▶ [Exercise brief]:
Copy the lines below exactly. No picture goes into the copy.

(Extracted records)

____

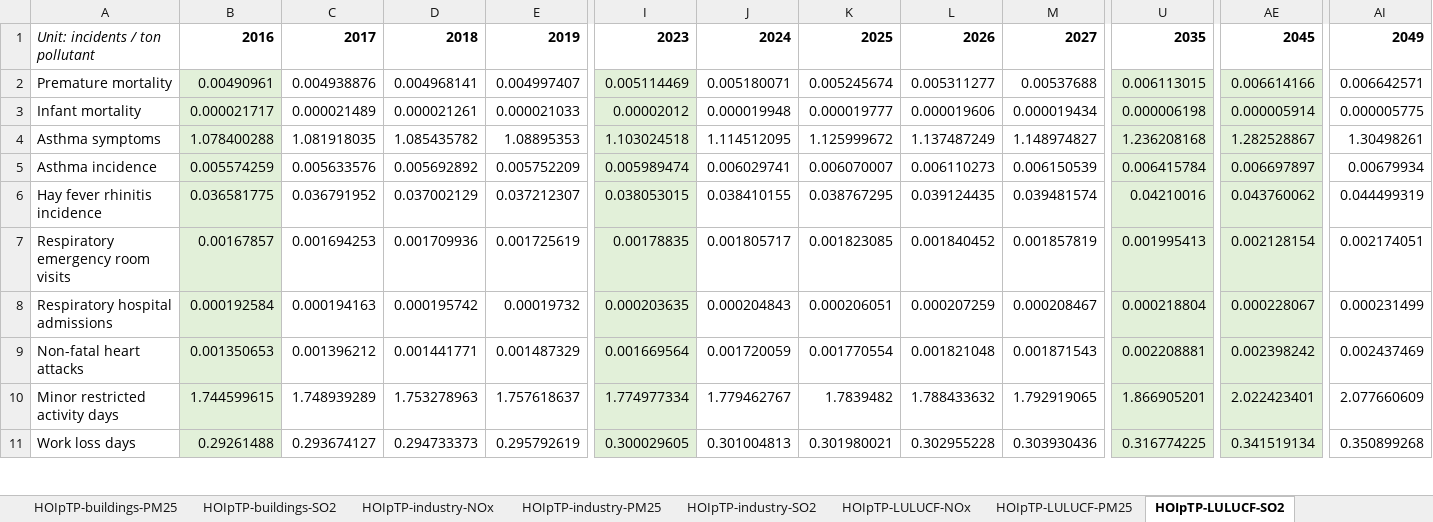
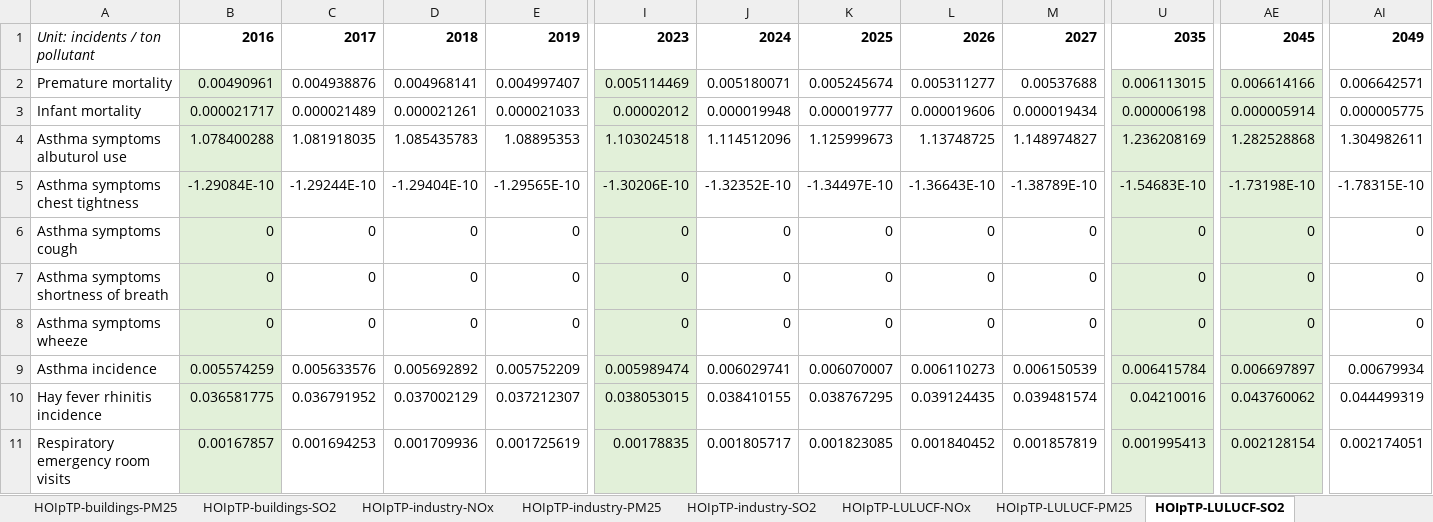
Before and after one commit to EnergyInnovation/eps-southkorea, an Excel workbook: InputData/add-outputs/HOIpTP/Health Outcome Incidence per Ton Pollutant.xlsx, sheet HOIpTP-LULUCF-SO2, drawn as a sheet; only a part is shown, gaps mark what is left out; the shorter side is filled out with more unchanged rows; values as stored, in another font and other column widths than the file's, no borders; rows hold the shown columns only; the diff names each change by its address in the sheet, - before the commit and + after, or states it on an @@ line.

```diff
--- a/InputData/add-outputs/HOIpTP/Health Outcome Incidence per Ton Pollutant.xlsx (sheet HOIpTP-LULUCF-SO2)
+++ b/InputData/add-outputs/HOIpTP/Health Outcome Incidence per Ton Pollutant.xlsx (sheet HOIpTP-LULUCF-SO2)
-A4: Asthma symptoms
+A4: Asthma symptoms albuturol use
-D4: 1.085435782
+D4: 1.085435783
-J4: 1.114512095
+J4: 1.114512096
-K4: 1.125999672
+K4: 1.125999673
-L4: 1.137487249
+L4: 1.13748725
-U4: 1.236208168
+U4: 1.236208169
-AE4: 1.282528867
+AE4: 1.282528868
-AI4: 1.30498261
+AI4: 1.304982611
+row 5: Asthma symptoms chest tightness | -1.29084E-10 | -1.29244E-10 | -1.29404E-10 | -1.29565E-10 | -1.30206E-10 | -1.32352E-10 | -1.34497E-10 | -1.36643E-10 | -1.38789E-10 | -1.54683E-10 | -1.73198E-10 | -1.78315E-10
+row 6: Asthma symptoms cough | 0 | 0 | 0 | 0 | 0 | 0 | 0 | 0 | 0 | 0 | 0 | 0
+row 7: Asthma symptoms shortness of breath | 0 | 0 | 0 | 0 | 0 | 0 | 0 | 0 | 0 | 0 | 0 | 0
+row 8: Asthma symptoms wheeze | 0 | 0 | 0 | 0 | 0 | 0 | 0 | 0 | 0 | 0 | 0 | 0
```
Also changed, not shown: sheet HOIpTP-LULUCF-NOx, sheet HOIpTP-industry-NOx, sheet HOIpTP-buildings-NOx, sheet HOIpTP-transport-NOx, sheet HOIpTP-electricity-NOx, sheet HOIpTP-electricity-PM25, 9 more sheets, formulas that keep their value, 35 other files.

____

▶ [Problem solution]:
Before and after one commit to EnergyInnovation/eps-southkorea, an Excel workbook: InputData/add-outputs/HOIpTP/Health Outcome Incidence per Ton Pollutant.xlsx, sheet HOIpTP-LULUCF-SO2, drawn as a sheet; only a part is shown, gaps mark what is left out; the shorter side is filled out with more unchanged rows; values as stored, in another font and other column widths than the file's, no borders; rows hold the shown columns only; the diff names each change by its address in the sheet, - before the commit and + after, or states it on an @@ line.

```diff
--- a/InputData/add-outputs/HOIpTP/Health Outcome Incidence per Ton Pollutant.xlsx (sheet HOIpTP-LULUCF-SO2)
+++ b/InputData/add-outputs/HOIpTP/Health Outcome Incidence per Ton Pollutant.xlsx (sheet HOIpTP-LULUCF-SO2)
-A4: Asthma symptoms
+A4: Asthma symptoms albuturol use
-D4: 1.085435782
+D4: 1.085435783
-J4: 1.114512095
+J4: 1.114512096
-K4: 1.125999672
+K4: 1.125999673
-L4: 1.137487249
+L4: 1.13748725
-U4: 1.236208168
+U4: 1.236208169
-AE4: 1.282528867
+AE4: 1.282528868
-AI4: 1.30498261
+AI4: 1.304982611
+row 5: Asthma symptoms chest tightness | -1.29084E-10 | -1.29244E-10 | -1.29404E-10 | -1.29565E-10 | -1.30206E-10 | -1.32352E-10 | -1.34497E-10 | -1.36643E-10 | -1.38789E-10 | -1.54683E-10 | -1.73198E-10 | -1.78315E-10
+row 6: Asthma symptoms cough | 0 | 0 | 0 | 0 | 0 | 0 | 0 | 0 | 0 | 0 | 0 | 0
+row 7: Asthma symptoms shortness of breath | 0 | 0 | 0 | 0 | 0 | 0 | 0 | 0 | 0 | 0 | 0 | 0
+row 8: Asthma symptoms wheeze | 0 | 0 | 0 | 0 | 0 | 0 | 0 | 0 | 0 | 0 | 0 | 0
```
Also changed, not shown: sheet HOIpTP-LULUCF-NOx, sheet HOIpTP-industry-NOx, sheet HOIpTP-buildings-NOx, sheet HOIpTP-transport-NOx, sheet HOIpTP-electricity-NOx, sheet HOIpTP-electricity-PM25, 9 more sheets, formulas that keep their value, 35 other files.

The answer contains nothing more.